[1] David Spratt & Ian Dunlop, MAY 2019, “Existential climate-related security risk: A scenario approach,” BT Policy Paper, Breakthrough – National Centre for Climate Restoration Melbourne, Australia, online:; Enno Schröder & Servaas Storm (2020) Economic Growth and Carbon Emissions: The Road to “Hothouse Earth” is Paved with Good Intentions, INTERNATIONAL JOURNAL OF POLITICAL ECONOMY, 49:2, 153-173, DOI: 10.1080/08911916.2020.1778866, at 168; Will Steffen, Johan Rockström, Katherine Richardson, Timothy M. Lenton, Carl Folke, Diana Liverman, Colin P. Summerhayes, Anthony D. Barnosky, Sarah E. Cornell, Michel Crucifix, Jonathan F. Donges, Ingo Fetzer, Steven J. Lade, Marten Scheffer, Ricarda Winkelmann, and Hans Joachim Schellnhuber, Trajectories of the Earth System in the Anthropocene, PNASAugust 14, 2018 115 (33) 8252-8259.

[2] Rob White, (2018). “Ecocide and the Carbon Crimes of the Powerful UNIVERSITY OF TASMANIA LAW REVIEW, 37(2), 95-115.

[3] United Nations Climate Change, The Paris Agreement, online:

[4] David Wallace-Wells, The Uninhabitable Earth, Crown Publishing, New York, 2019, at 28.

[5] Patrick Canning, January 13, 2022, Climate Crime at the ICC – Environmental Justice through the Looking Glass, LEWIS & CLARK LAW SCHOOL ENVIRONMENTAL, NATURAL RESOURCES, & ENERGY LAW BLOG,

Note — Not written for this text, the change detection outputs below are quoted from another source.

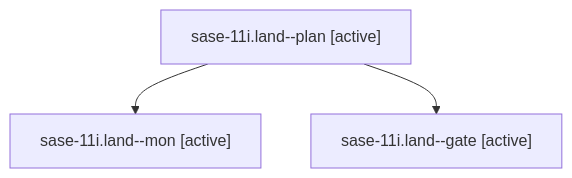
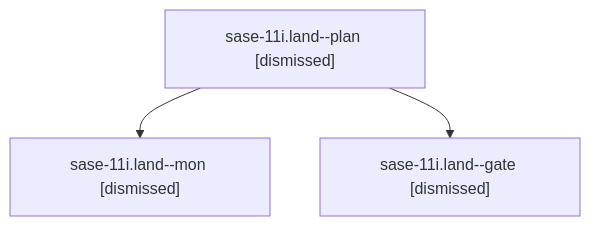
One commit to sase-org/sase--agents changed the diagram in sessions/bbugyi200.athena.sase-11i.land.md. Above: the diagram before and after it, drawn with Mermaid. The commit also changed other lines of this file and 199 other files, not shown here.

````diff
--- a/sessions/bbugyi200.athena.sase-11i.land.md
+++ b/sessions/bbugyi200.athena.sase-11i.land.md
@@ -9,8 +9,8 @@
 ```mermaid
 flowchart TD
-  n0["sase-11i.land--plan [active]"]
-  n1["sase-11i.land--mon [active]"]
+  n0["sase-11i.land--plan [dismissed]"]
+  n1["sase-11i.land--mon [dismissed]"]
   n0 --> n1
-  n2["sase-11i.land--gate [active]"]
+  n2["sase-11i.land--gate [dismissed]"]
   n0 --> n2
 ```
````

[6] Emily Rowe, Flux: International Relations Review Vol. 11 No. 2 (2021) – Articles
The ICC-African Relationship: More Complex Than a Simplistic Dichotomy, p. 57.

[7] Frazer, J. (2015, Jul 24). International courts and the new paternalism; African leaders are the targets because ambitious jurists consider them to be ‘low-hanging fruit.’ Wall Street Journal (Online):

[8] Helyeh Doutaghi and Jay Ramasubramanyam, 15 April, 2019, “By not investigating the U.S. for war crimes, the International Criminal Court shows colonialism still thrives in international law,” Carleton Newsroom, online:

[9] Supra note 5.

[10] Nigel South, ‘Climate Change, Environmental (In)security, Conflict and Crime’ in Stephen Farrell, Tawhida Ahmed and Duncan French (eds), Criminological and Legal Consequences of Climate Change (Hart Publishing, 2012 109, 109.

[11] Robert Lovelace, Notes From Prison, in Speaking for Ourselves: Environmental Justice in Canada, UBC Press, 2009, p. ix.

[12] Villa, C. Ahmad, N. Bratspies, R., Lin, R., Rechtschaffen, C., Gauna, E., O’Neill, C. Environmental Justice: Law, Policy and Regulation, 3rd Edition, Carolina Academic Press, LLC, Durham, North Carolina (2020), p. 25.

[13] Deborah McGregor, Honouring Our Relations: An Anishnaabe Perspective on Environmental Justice, in Speaking for Ourselves: Environmental Justice in Canada, UBC Press, 2009, p. 27.

[14] Mary Robinson, quoted in UN, “UN Sustainable development goals: Climate Justice,” online:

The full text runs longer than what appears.